Examine each line of the data, and copy the ones containing "height".

-*-*-

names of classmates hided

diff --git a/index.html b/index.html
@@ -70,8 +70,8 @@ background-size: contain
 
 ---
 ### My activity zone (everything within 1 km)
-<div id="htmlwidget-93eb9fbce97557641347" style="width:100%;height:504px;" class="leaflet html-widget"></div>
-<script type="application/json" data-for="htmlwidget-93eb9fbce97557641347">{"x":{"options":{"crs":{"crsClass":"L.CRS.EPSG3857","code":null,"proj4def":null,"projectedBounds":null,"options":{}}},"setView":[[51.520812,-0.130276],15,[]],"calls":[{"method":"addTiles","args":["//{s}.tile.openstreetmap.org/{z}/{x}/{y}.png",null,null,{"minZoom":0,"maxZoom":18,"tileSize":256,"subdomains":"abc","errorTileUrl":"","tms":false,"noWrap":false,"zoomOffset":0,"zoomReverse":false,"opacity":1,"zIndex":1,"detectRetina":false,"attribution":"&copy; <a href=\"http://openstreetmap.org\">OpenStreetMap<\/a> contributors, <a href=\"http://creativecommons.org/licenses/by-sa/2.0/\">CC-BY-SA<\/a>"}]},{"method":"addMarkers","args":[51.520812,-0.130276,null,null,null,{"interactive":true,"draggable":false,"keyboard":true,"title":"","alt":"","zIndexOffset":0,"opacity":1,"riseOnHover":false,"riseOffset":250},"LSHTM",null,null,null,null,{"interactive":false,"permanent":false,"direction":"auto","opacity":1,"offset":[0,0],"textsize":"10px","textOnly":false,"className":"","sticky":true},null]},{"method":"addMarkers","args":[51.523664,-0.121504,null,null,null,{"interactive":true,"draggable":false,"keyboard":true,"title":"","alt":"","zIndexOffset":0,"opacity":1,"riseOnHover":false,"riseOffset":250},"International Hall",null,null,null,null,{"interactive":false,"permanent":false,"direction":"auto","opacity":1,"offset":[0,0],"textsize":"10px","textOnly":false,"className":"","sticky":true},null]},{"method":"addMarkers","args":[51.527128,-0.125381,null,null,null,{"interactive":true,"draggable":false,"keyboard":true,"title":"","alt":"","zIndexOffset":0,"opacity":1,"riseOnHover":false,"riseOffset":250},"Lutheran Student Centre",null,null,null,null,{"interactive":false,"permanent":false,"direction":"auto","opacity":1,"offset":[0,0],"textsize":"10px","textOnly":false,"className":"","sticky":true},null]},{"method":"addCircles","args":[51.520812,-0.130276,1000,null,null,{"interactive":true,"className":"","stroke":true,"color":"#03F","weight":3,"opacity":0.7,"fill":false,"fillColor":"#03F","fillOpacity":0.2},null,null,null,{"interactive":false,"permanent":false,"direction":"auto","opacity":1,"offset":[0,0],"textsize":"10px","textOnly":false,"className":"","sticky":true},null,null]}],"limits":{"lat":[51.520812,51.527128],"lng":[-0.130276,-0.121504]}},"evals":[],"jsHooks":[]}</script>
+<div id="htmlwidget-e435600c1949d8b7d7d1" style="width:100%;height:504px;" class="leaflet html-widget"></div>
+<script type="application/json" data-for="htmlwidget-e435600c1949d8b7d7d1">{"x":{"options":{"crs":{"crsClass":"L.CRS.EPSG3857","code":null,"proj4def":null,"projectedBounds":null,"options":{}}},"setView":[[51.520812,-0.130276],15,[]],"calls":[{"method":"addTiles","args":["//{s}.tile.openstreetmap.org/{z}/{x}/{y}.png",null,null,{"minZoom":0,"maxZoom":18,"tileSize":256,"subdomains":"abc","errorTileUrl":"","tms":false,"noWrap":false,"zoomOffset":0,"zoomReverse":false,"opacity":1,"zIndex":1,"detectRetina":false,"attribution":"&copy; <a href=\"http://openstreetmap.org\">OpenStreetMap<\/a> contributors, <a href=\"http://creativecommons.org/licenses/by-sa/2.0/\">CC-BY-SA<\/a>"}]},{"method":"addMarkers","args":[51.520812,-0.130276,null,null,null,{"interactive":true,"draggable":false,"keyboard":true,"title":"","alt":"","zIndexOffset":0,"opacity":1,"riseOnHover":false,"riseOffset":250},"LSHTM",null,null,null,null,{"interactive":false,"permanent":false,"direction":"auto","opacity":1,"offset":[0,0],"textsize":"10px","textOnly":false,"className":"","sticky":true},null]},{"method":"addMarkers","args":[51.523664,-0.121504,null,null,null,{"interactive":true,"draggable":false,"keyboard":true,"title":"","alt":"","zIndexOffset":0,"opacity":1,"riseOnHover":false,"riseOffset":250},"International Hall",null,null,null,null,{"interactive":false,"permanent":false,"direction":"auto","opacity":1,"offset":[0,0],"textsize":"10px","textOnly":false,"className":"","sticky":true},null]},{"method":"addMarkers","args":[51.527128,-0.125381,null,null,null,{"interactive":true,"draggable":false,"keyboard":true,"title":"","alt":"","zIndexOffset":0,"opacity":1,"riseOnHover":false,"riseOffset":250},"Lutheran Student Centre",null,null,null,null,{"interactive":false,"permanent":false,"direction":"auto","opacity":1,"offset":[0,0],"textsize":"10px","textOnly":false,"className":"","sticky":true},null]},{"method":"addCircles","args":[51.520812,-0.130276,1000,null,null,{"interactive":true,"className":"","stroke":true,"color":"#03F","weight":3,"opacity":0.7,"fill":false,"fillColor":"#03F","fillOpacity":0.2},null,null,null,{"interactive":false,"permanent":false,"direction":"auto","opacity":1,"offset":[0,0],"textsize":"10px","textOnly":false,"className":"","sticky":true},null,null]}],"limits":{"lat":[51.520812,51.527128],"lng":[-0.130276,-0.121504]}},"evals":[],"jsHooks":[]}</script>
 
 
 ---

-*-*-

## Task solution
-<div id="htmlwidget-93eb9fbce97557641347" style="width:100%;height:504px;" class="leaflet html-widget"></div>
+<div id="htmlwidget-e435600c1949d8b7d7d1" style="width:100%;height:504px;" class="leaflet html-widget"></div>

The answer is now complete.